Each line of the material below is to be given again exactly.

** Opening Raw data block **

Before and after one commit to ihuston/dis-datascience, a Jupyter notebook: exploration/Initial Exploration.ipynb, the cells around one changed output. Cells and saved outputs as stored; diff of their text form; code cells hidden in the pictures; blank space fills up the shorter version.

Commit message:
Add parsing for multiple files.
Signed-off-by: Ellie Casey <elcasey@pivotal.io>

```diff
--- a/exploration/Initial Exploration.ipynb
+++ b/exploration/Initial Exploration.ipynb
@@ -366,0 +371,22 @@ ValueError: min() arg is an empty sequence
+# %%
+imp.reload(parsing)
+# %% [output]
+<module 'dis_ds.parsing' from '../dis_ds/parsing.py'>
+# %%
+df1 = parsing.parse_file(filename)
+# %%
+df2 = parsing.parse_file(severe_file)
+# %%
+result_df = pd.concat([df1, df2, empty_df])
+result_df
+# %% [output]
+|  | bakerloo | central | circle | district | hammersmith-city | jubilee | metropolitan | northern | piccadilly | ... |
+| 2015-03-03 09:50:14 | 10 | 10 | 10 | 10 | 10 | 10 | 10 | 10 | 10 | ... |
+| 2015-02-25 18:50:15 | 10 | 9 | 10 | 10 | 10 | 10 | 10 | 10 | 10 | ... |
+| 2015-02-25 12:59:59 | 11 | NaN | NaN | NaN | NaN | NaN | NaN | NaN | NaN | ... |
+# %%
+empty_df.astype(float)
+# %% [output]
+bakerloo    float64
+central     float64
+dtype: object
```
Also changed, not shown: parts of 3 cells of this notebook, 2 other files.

** Closing Raw data block **

* **Solution for this exercise**
Before and after one commit to ihuston/dis-datascience, a Jupyter notebook: exploration/Initial Exploration.ipynb, the cells around one changed output. Cells and saved outputs as stored; diff of their text form; code cells hidden in the pictures; blank space fills up the shorter version.

Commit message:
Add parsing for multiple files.
Signed-off-by: Ellie Casey <elcasey@pivotal.io>

```diff
--- a/exploration/Initial Exploration.ipynb
+++ b/exploration/Initial Exploration.ipynb
@@ -366,0 +371,22 @@ ValueError: min() arg is an empty sequence
+# %%
+imp.reload(parsing)
+# %% [output]
+<module 'dis_ds.parsing' from '../dis_ds/parsing.py'>
+# %%
+df1 = parsing.parse_file(filename)
+# %%
+df2 = parsing.parse_file(severe_file)
+# %%
+result_df = pd.concat([df1, df2, empty_df])
+result_df
+# %% [output]
+|  | bakerloo | central | circle | district | hammersmith-city | jubilee | metropolitan | northern | piccadilly | ... |
+| 2015-03-03 09:50:14 | 10 | 10 | 10 | 10 | 10 | 10 | 10 | 10 | 10 | ... |
+| 2015-02-25 18:50:15 | 10 | 9 | 10 | 10 | 10 | 10 | 10 | 10 | 10 | ... |
+| 2015-02-25 12:59:59 | 11 | NaN | NaN | NaN | NaN | NaN | NaN | NaN | NaN | ... |
+# %%
+empty_df.astype(float)
+# %% [output]
+bakerloo    float64
+central     float64
+dtype: object
```
Also changed, not shown: parts of 3 cells of this notebook, 2 other files.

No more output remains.